### [TRY IT]
Give the number of lines in the data below where the word "primary" appears, and nothing besides.

- Opening Delimiter -

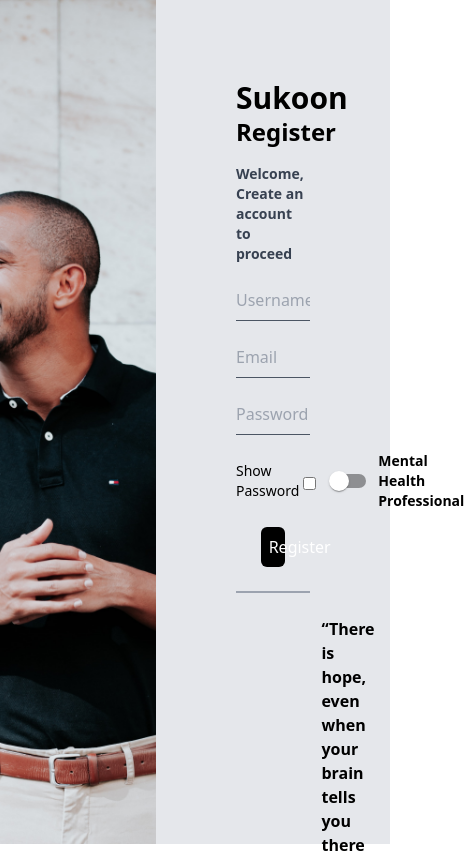
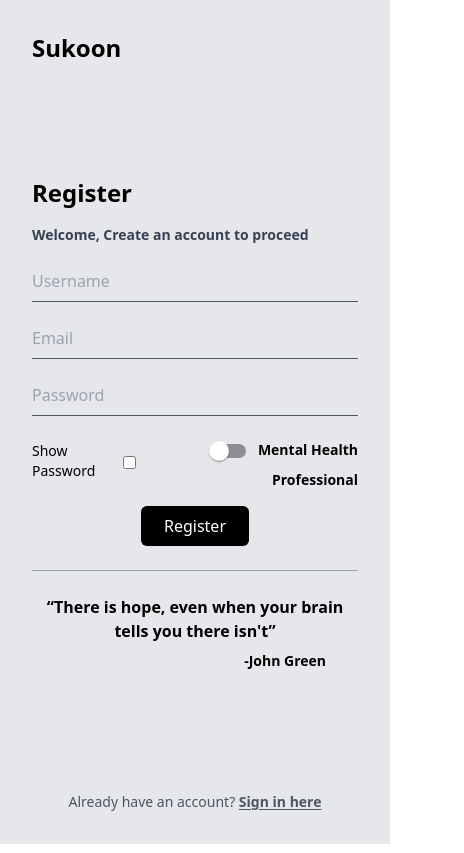
Before and after one commit to SUBS2905/sukoon2.0, a Next.js app: page /register in a window 390 px wide. Shown: the top 853 px of the page, 464 px wide, since content can reach past the window. Built offline with nearby package versions, Linux system fonts and the light colour scheme.

Commit message:
responsive login and register pages

```diff
--- a/pages/login.js
+++ b/pages/login.js
@@ -95,7 +95,7 @@
         <title>Sukoon | Login</title>
       </Head>
       <div className="w-full min-h-screen flex items-start">
-        <div className="relative w-2/5 h-screen flex flex-col">
+        <div className="relative w-2/5 h-screen hidden flex-col lg:flex">
           <Image
             className="w-full h-full object-cover"
             src={LoginImage}
@@ -103,9 +103,9 @@
             priority
           />
         </div>
-        <div className="w-3/5 h-screen bg-gray-200 p-20 flex flex-col justify-between">
+        <div className="w-full h-screen bg-gray-200 p-8 flex flex-col justify-between lg:w-3/5 lg:p-20">
           <Link href="/">
-            <h1 className="text-3xl text-black font-bold ">Sukoon</h1>
+            <h1 className="text-2xl text-black font-bold ">Sukoon</h1>
           </Link>
 
           <div className="w-full flex flex-col max-w-[700px]">
@@ -166,8 +166,8 @@
             <div className="w-full flex items-center justify-center relative">
               <div className="w-full h-[1.5px] bg-gray-400 my-4"></div>
             </div>
-            <div className="w-full flex flex-col items-center justify-center my-2 px-36 gap-4">
-              <p className="font-semibold">
+            <div className="w-full flex flex-col items-center justify-center my-2 px-2 gap-4 lg:px-36">
+              <p className="font-semibold text-center">
                 &ldquo;Mental Health... is not a destination but a
                 process&rdquo;
               </p>
--- a/pages/register.js
+++ b/pages/register.js
@@ -92,7 +92,7 @@
         <title>Sukoon | Register</title>
       </Head>
       <div className="w-full min-h-screen flex items-start">
-        <div className="relative w-2/5 h-screen flex flex-col">
+        <div className="relative w-2/5 h-screen hidden flex-col lg:flex">
           <Image
             className="w-full h-full object-cover"
             src={RegisterImage}
@@ -100,9 +100,9 @@
             priority
           />
         </div>
-        <div className="w-3/5 h-screen bg-gray-200 p-20 flex flex-col justify-between">
+        <div className="w-full h-screen bg-gray-200 p-8 flex flex-col justify-between lg:w-3/5 lg:p-20">
           <Link href="/">
-            <h1 className="text-3xl text-black font-bold ">Sukoon</h1>
+            <h1 className="text-2xl text-black font-bold ">Sukoon</h1>
           </Link>
 
           <div className="w-full flex flex-col max-w-[700px]">
@@ -145,9 +145,9 @@
                   onChange={handleToggle}
                 />
               </label>
-              <div className="flex items-center">
-                <Switch checked={checked} onChange={handleSwitch} />
+              <div className="flex items-center text-right">
                 <label className="font-semibold text-sm">
+                  <Switch checked={checked} onChange={handleSwitch} />
                   Mental Health Professional
                 </label>
               </div>
@@ -170,7 +170,7 @@
             <div className="w-full flex items-center justify-center relative">
               <div className="w-full h-[1.5px] bg-gray-400 my-4"></div>
             </div>
-            <div className="w-full flex flex-col items-center justify-center my-2 px-28 gap-2">
+            <div className="w-full flex flex-col items-center justify-center text-center my-2 gap-2 lg:px-28">
               <p className="font-semibold">
                 &ldquo;There is hope, even when your brain tells you there
                 isn&apos;t&rdquo;
```
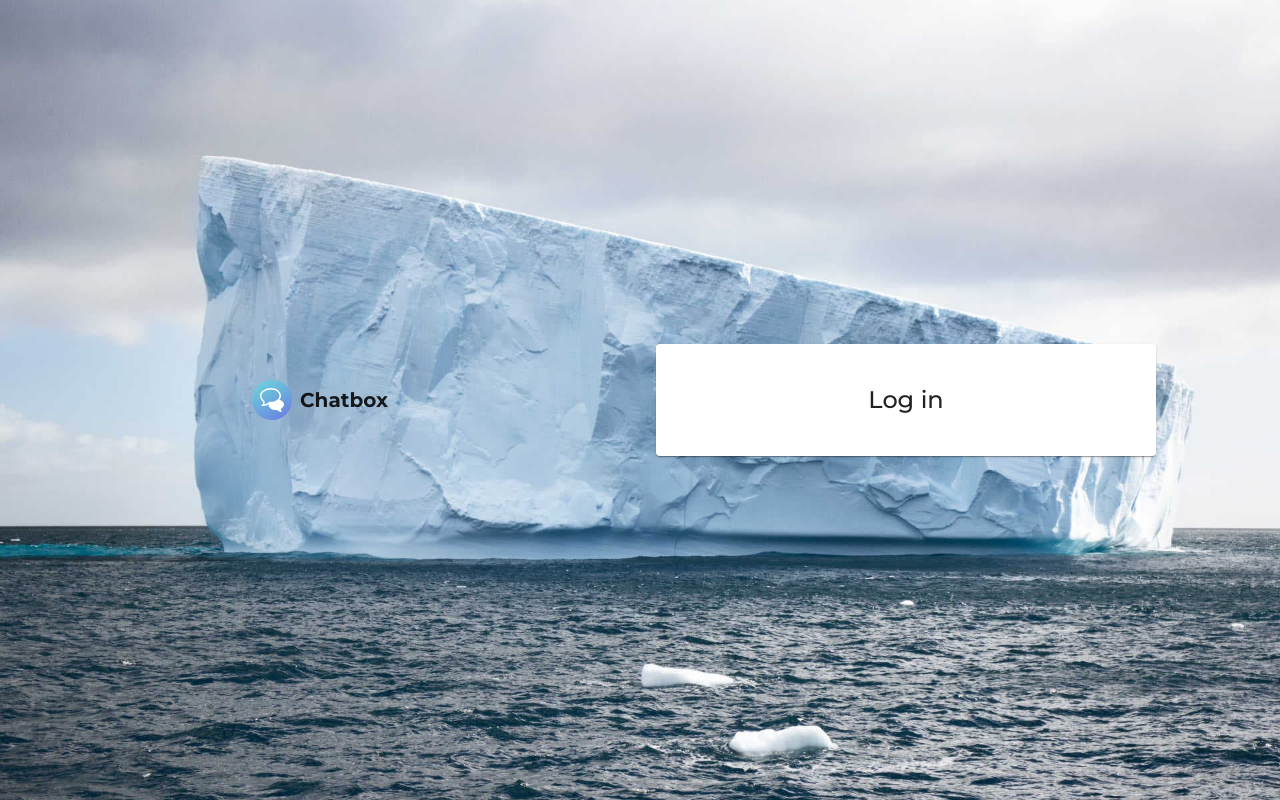
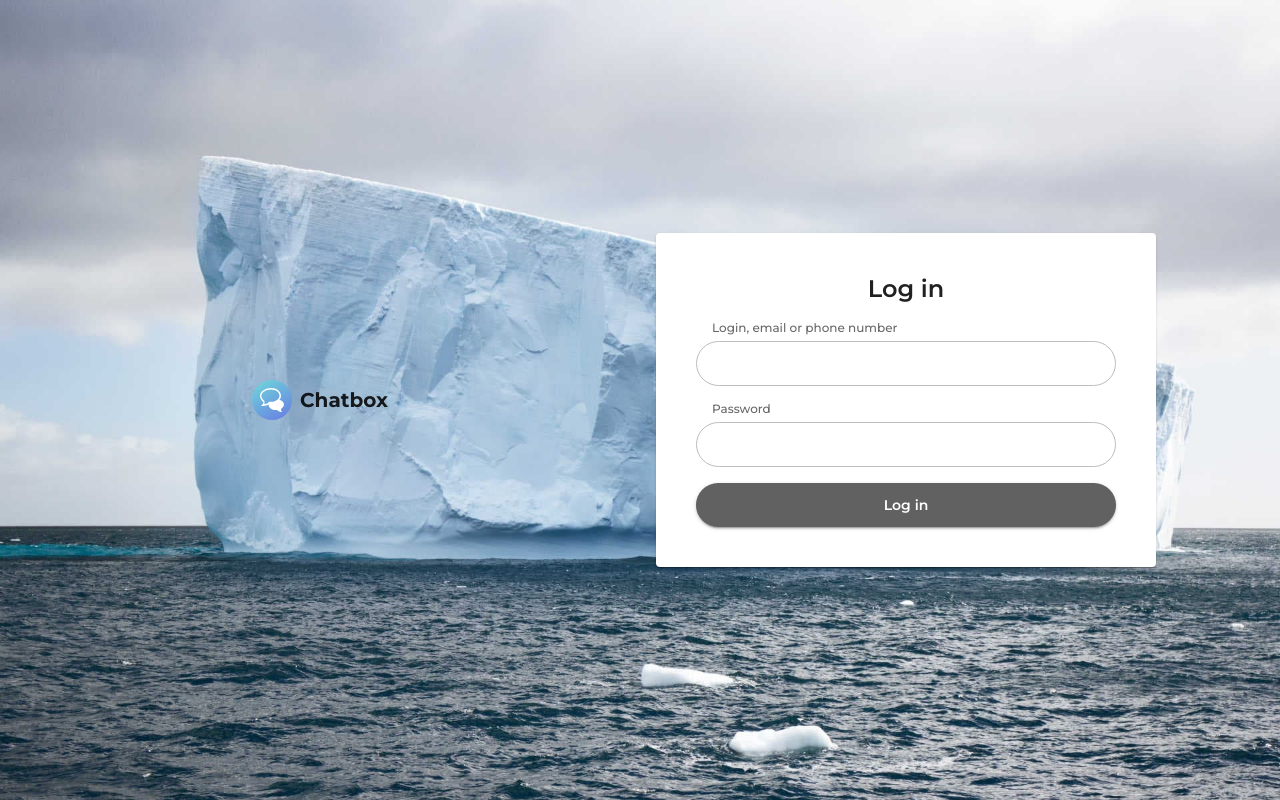
Before and after one commit to DawnGate/chat-app, a Next.js app: page /login in a window 1280 px wide. Built offline with nearby package versions, Linux system fonts and the light colour scheme.

Commit message:
[dev][feat] update login ui

```diff
--- a/src/app/layout.tsx
+++ b/src/app/layout.tsx
@@ -9,7 +9,7 @@ import type { Metadata } from 'next';
 import { Montserrat } from 'next/font/google';
 
 const montserrat = Montserrat({
-  weight: ['300', '400', '500', '700'],
+  weight: ['300', '400', '500', '600', '700'],
   subsets: ['latin'],
 });
 
--- a/src/app/login/page.tsx
+++ b/src/app/login/page.tsx
@@ -1,7 +1,10 @@
+import CTextField from '@/components/CTextField';
 import Box from '@mui/material/Box';
+import Button from '@mui/material/Button';
 import Card from '@mui/material/Card';
 import Grid from '@mui/material/Grid';
 import Typography from '@mui/material/Typography';
+import { grey } from '@mui/material/colors';
 import Image from 'next/image';
 
 function LoginPage() {
@@ -47,9 +50,38 @@ function LoginPage() {
               },
             }}
           >
-            <Typography variant="h5" fontWeight="medium" textAlign="center">
+            <Typography variant="h5" fontWeight={600} textAlign="center">
               Log in
             </Typography>
+            <Box mt={2}>
+              <CTextField
+                label="Login, email or phone number"
+                formId="login-email-phone-number"
+              />
+            </Box>
+            <Box mt={2}>
+              <CTextField label="Password" formId="login-password" />
+            </Box>
+            <Button
+              variant="contained"
+              sx={{
+                borderRadius: 9999,
+                mt: 2,
+                py: '10px',
+                background: grey[700],
+
+                color: 'white',
+                textTransform: 'inherit',
+                fontWeight: 600,
+                ':hover': {
+                  background: grey[600],
+                },
+              }}
+              fullWidth
+              color="inherit"
+            >
+              Log in
+            </Button>
           </Card>
         </Box>
       </Grid>
--- /dev/null
+++ b/src/components/CTextField/index.tsx
@@ -0,0 +1,50 @@
+'use client';
+
+import FormControl from '@mui/material/FormControl';
+import InputLabel from '@mui/material/InputLabel';
+import InputBase from '@mui/material/InputBase';
+import { alpha, styled } from '@mui/material/styles';
+
+const InputBox = styled(InputBase)(({ theme }) => ({
+  '&': {
+    marginTop: theme.spacing(2.5),
+  },
+  '& .MuiInputBase-input': {
+    borderRadius: '9999px',
+    position: 'relative',
+    border: '1px solid',
+    borderColor: theme.palette.grey[400],
+    padding: '10px 12px',
+    transition: theme.transitions.create([
+      'border-color',
+      'background-color',
+      'box-shadow',
+    ]),
+    '&:focus': {
+      boxShadow: `${alpha(theme.palette.primary.main, 0.25)} 0 0 0 0.2rem`,
+      borderColor: theme.palette.primary.main,
+    },
+  },
+}));
+
+interface Props {
+  label: string;
+  formId: string;
+}
+
+const CTextField = (props: Props) => {
+  return (
+    <FormControl variant="standard" fullWidth>
+      <InputLabel
+        shrink
+        htmlFor={props.formId}
+        sx={{ ml: 2, fontWeight: 'medium' }}
+      >
+        {props.label}
+      </InputLabel>
+      <InputBox id={props.formId} />
+    </FormControl>
+  );
+};
+
+export default CTextField;
```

- Closing Delimiter -

### [EXERCISE ANSWER]
2